Supplied records Start Marker

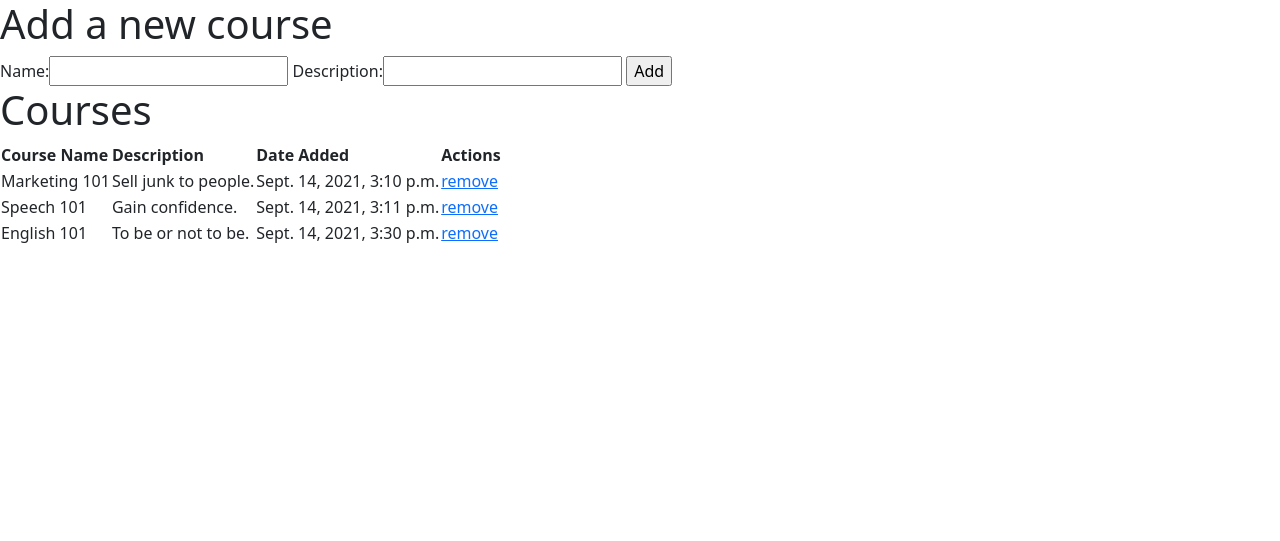
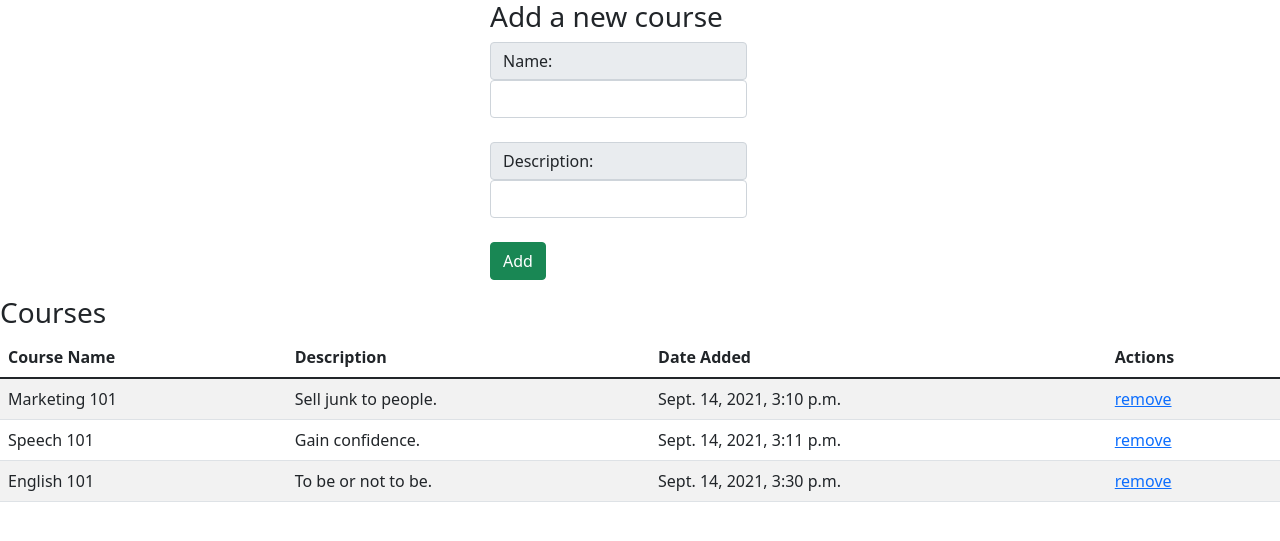
Before and after one commit to castillocodes/courses, a Django app: page / in a window 1280 px wide. Shown: the top 541 px of the page. Run offline with Django 3.2, Linux system fonts and the light colour scheme; data comes from the database, SQL or seed files in the repository; both versions use the stored data as it was after the commit.

Commit message:
Added styling

```diff
--- a/coursesApp2/templates/index.html
+++ b/coursesApp2/templates/index.html
@@ -8,22 +8,28 @@
     <title>Document</title>
 </head>
 <body>
-    <h1>Add a new course</h1>
+    <div class="mx-auto" style="width: 300px;">
+    <h3>Add a new course</h3>
     {% if messages %}
     <ul class="messages">
         {% for message in messages %}
-            <li {% if message.tags %} class="{{ message.tags }}"{% endif %}>{{ message }}</li>
+            <li style="color:red">{{ message }}</li>
         {% endfor %}
     </ul>
     {% endif %}
+    <div class="input-group mb-3">
     <form action="/courses/create" method="POST">
         {% csrf_token %}
-        <label>Name:<input type="text" name="course_name"></label>
-        <label>Description:<input type="text" name="description"></label>
-        <input type="submit" value="Add">
+        <span class="input-group-text" id="inputGroup-sizing-default">Name:</span>
+        <input type="text" name="course_name" class="form-control" aria-label="Sizing example input" aria-describedby="inputGroup-sizing-default"><br>
+        <span class="input-group-text" id="inputGroup-sizing-default">Description:</span>
+        <input type="text" name="description" class="form-control" aria-label="Sizing example input" aria-describedby="inputGroup-sizing-default"><br>
+        <button type="submit" class="btn btn-success">Add</button>
     </form>
-    <h1>Courses</h1>
-    <table>
+    </div>
+    </div>
+    <h3>Courses</h3>
+    <table class="table table-striped table-hover">
         <thead>
             <tr>
                 <th>Course Name</th>
```
Also changed, not shown: coursesApp2/templates/delete_page.html (+17 -7 lines), db.sqlite3.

Supplied records End Marker

Problem to solve>
Working from the entries above, return all lines that contain "span".

Answer space>
+        <span class="input-group-text" id="inputGroup-sizing-default">Name:</span>
+        <span class="input-group-text" id="inputGroup-sizing-default">Description:</span>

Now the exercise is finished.